Yeah I asked myself that, and the thought that I came up with is that they’d probably think a) is worse because it’s a murder. Nice try with the “nun” thing though, hoping that using a female in your example would garner more sympathy.

My question is definitely answered, you certainly are a huge retard. I’m surprised you’ve lived this long without forgetting to breathe or choking on your tongue, and killing yourself in the process.

May 24, 2008 @ 12:29 pm | Comment

I’m not surprised that someone here would manage to slander 1,210,000,000 people once again in the wake of 50,000+ deaths (thousands of which were the Tibetans you pretend to care about).

I love the way how every “Free Tibet” psycho gives off this impression that he thinks he has done more for Tibetans than Chinese people, when the average ‘Han’ feeds Tibetans, gives up placement in colleges and jobs, and subsidizes minority births at their loss against their will.

May 24, 2008 @ 12:46 pm | Comment

@jer

The connection is that there is no apparent corresponding grief for tragedies that visit non-Han.

@ferin

Take up the Yellow Man’s burden–
And reap his old reward:
The blame of those ye better,
The hate of those ye guard–

May 24, 2008 @ 5:02 pm | Comment

There is a misconception of equating Han Chinese as The Chinese, and the rest of non-Han Chinese as non-Chinese. So in a discussion, the concept of Chinese is used as an racial entity as apposed to Tibetans or Miaos. So without saying any more, there is already an implied idea that Tibtan or Miao people don’t belong to China, sort of colonies or occupied territory of Han-China. Americans/Wsterners tend to subconsciously substitute Han as the White settlers, the Tibetans as Native Americans. So before any discussion, to an American/Western mind, the Chinese(Han) is already guilty. The Hans should leave Tibet or whatever other minority land.

To use the North American analogy, the truth is that the Han Chinese and Tibetan Chinese are like Cherokee Indians and Delaware Indians, both are Ancient native people of the Asia mainland, having lived side by side for thousands of years.

The American idea of race also does not work in Chinese context. There is indeed only one race in China, that’s the Asian race. The race relationship in China is more like an all White country with Anglo, German, French, Irish groups, another metaphor would be all Native American country with Cherokee, Dalaware, Miami, and other Indian tribes.

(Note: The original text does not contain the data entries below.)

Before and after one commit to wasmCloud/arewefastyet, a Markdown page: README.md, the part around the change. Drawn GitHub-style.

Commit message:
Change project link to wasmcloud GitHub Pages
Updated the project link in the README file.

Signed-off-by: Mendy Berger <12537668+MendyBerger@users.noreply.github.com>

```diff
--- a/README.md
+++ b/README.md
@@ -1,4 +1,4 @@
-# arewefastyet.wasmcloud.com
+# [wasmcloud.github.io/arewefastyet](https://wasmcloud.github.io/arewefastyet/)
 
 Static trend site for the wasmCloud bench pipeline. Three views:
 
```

Without clerify those ideas, the way the Western media use of Chinese/Tibetan to report news is very misleading.

May 24, 2008 @ 8:12 pm | Comment

Technically there isn’t an “Asian” race, but those in the West and South have a lot of Northeast Asian admixture.

May 25, 2008 @ 4:43 am | Comment

Take up the Yellow Man’s burden–
And reap his old reward:
The blame of those ye better,
The hate of those ye guard–

Stop trying to profit from your disgusting past, white barbarities are definitely unique to your history in size and scale.

Tibetans themselves (that are part of the Communist Party) take part in the “burden” and Tibetans are “yellow” too.

May 25, 2008 @ 4:45 am | Comment

Rohan

How do you know that “there is no apparent corresponding grief for tragedies that visit non-Han”? Isn’t the evidence just to the contrary? As I commented above (post 55), it is probable that more than half of the victims of the recent earthquake were non Han. When Han Chinese weep when they see the bodies of children on TV being pulled from the rubble of Beichuan, they are perfectly well aware that the majority of those children are likely to be non Han. Wenchuan, the epicentre of the earthquake, is part of so-called “ethnographic” Tibet. (Indeed, Tibetan separatists are referring to “the earthquake in eastern Tibet”.) This is a Chinese disaster, not a Han-only disaster.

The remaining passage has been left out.